-- Records shown follows --
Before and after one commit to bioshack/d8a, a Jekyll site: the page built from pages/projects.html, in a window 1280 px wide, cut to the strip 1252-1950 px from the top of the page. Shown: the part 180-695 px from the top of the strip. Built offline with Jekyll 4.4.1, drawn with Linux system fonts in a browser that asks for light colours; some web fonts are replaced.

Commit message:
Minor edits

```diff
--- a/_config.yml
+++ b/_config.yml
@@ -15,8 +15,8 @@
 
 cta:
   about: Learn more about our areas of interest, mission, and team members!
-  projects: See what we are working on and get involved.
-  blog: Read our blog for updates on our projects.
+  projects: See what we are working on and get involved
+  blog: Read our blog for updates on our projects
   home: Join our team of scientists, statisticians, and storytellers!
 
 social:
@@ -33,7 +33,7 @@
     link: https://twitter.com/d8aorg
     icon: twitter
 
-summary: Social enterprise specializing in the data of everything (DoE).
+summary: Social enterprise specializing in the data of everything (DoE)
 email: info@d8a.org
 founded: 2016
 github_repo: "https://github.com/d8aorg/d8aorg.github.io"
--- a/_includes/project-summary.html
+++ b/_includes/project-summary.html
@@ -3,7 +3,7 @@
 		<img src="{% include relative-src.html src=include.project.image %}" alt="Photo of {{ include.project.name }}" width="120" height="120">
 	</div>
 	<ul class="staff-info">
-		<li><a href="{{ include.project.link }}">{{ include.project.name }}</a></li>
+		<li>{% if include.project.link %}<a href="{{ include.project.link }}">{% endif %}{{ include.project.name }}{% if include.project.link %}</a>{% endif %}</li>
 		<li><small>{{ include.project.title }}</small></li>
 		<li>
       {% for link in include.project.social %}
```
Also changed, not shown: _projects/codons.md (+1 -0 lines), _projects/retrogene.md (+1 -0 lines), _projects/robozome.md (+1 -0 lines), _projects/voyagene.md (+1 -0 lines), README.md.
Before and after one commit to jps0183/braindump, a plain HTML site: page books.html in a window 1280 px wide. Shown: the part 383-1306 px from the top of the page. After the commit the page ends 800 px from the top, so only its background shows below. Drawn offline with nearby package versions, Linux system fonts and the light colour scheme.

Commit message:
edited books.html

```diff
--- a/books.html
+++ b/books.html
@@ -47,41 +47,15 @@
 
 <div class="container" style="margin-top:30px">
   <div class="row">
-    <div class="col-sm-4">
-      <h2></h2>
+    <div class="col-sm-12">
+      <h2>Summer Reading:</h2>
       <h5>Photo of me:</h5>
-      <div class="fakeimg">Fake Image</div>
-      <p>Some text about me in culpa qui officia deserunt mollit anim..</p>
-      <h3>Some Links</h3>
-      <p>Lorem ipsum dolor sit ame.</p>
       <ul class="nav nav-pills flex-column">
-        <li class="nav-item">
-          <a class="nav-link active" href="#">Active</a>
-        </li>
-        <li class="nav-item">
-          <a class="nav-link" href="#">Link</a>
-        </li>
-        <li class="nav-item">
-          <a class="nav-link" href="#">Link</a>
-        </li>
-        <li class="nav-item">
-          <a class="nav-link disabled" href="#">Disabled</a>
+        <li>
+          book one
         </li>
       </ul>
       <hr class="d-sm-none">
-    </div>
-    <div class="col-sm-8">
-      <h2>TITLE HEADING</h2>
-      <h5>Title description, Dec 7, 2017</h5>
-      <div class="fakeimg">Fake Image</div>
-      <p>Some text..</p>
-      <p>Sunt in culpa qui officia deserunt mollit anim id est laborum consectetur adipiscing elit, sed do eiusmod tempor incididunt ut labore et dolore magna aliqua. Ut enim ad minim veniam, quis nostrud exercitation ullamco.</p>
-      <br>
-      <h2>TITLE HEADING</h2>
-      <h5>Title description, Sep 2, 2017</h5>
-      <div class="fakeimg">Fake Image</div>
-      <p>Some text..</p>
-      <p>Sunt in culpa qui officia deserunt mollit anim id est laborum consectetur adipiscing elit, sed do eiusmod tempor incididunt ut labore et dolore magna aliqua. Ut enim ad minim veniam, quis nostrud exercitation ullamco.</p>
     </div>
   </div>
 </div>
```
-- Records shown concluded --
Work task: Scan the records for lines that hold "involved", and reproduce each one you find.

Answer below:
-  projects: See what we are working on and get involved.
+  projects: See what we are working on and get involved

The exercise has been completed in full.